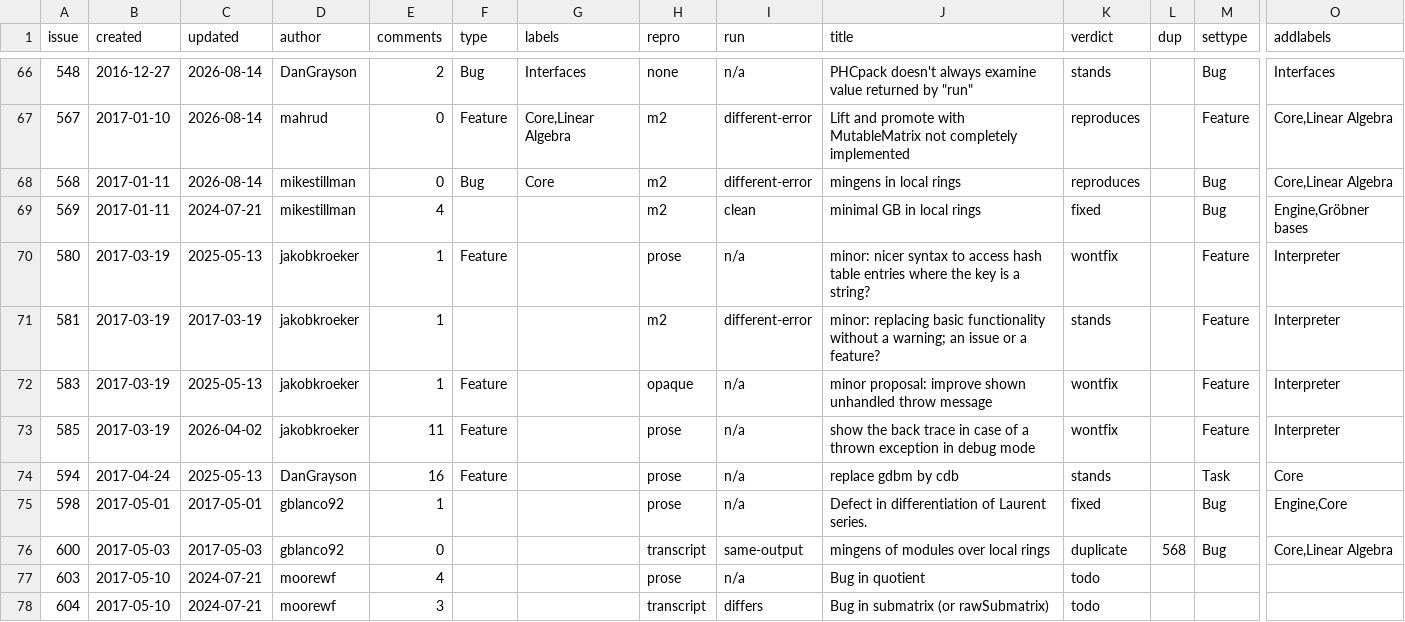
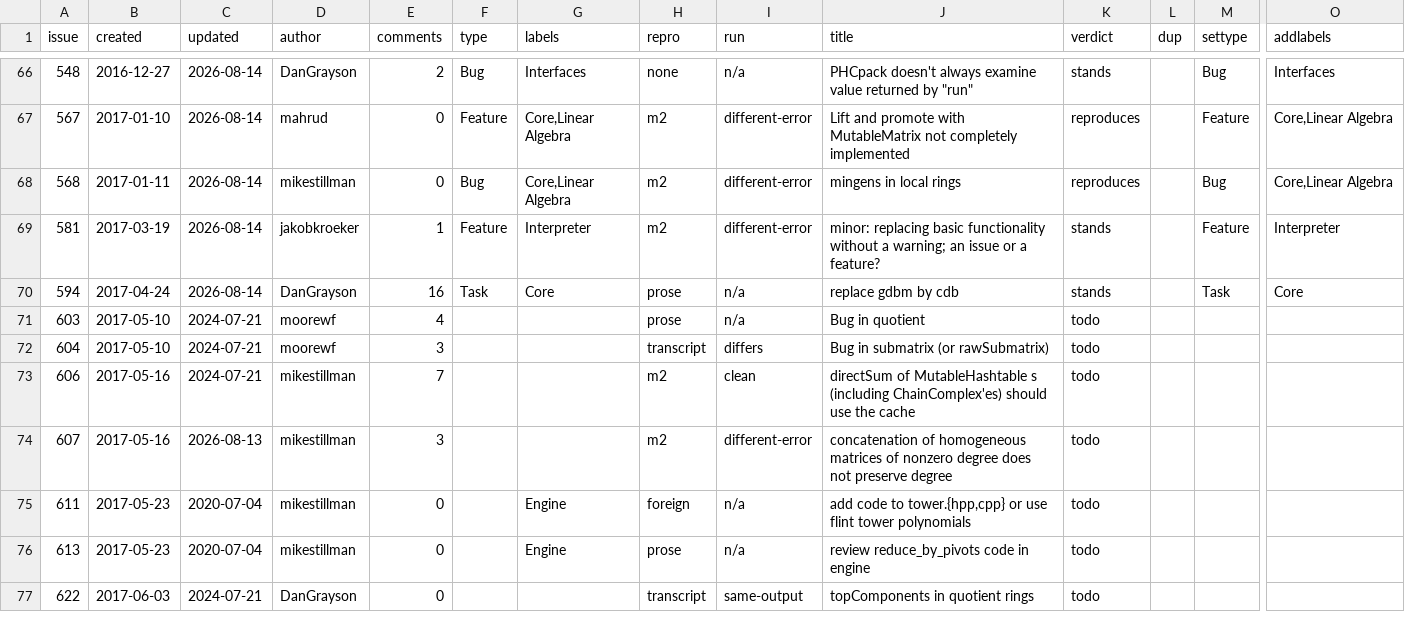
Before and after one commit to d-torrance/M2, a TSV file: bug-triage/issues.tsv, drawn as a sheet; only a part is shown, gaps mark what is left out; the shorter side is filled out with more unchanged rows; removed rows and columns are numbered as before the commit, all else as after; rows hold the shown columns only; the diff names each change by its address in the sheet, - before the commit and + after, or states it on an @@ line.

```diff
--- a/bug-triage/issues.tsv
+++ b/bug-triage/issues.tsv
-G68 (labels): Core
+G68 (labels): Core,Linear Algebra
-row 69: 569 | 2017-01-11 | 2024-07-21 | mikestillman | 4 |  |  | m2 | clean | minimal GB in local rings | fixed |  | Bug | Engine,Gröbner bases
-row 70: 580 | 2017-03-19 | 2025-05-13 | jakobkroeker | 1 | Feature |  | prose | n/a | minor: nicer syntax to access hash table entries where the key is a string? | wontfix |  | Feature | Interpreter
-C69 (updated): 2017-03-19
+C69 (updated): 2026-08-14
-F69 (type): (empty)
+F69 (type): Feature
-G69 (labels): (empty)
+G69 (labels): Interpreter
-row 72: 583 | 2017-03-19 | 2025-05-13 | jakobkroeker | 1 | Feature |  | opaque | n/a | minor proposal: improve shown unhandled throw message | wontfix |  | Feature | Interpreter
-row 73: 585 | 2017-03-19 | 2026-04-02 | jakobkroeker | 11 | Feature |  | prose | n/a | show the back trace in case of a thrown exception in debug mode | wontfix |  | Feature | Interpreter
-C70 (updated): 2025-05-13
+C70 (updated): 2026-08-14
-F70 (type): Feature
+F70 (type): Task
-G70 (labels): (empty)
+G70 (labels): Core
-row 75: 598 | 2017-05-01 | 2017-05-01 | gblanco92 | 1 |  |  | prose | n/a | Defect in differentiation of Laurent series. | fixed |  | Bug | Engine,Core
-row 76: 600 | 2017-05-03 | 2017-05-03 | gblanco92 | 0 |  |  | transcript | same-output | mingens of modules over local rings | duplicate | 568 | Bug | Core,Linear Algebra
```
Also changed, not shown: 1 other file.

________

## DIRECTIONS:
Check each line of the material for "local". Copy the ones that have it.

## TASK SOLUTION:
-row 69: 569 | 2017-01-11 | 2024-07-21 | mikestillman | 4 |  |  | m2 | clean | minimal GB in local rings | fixed |  | Bug | Engine,Gröbner bases
-row 76: 600 | 2017-05-03 | 2017-05-03 | gblanco92 | 0 |  |  | transcript | same-output | mingens of modules over local rings | duplicate | 568 | Bug | Core,Linear Algebra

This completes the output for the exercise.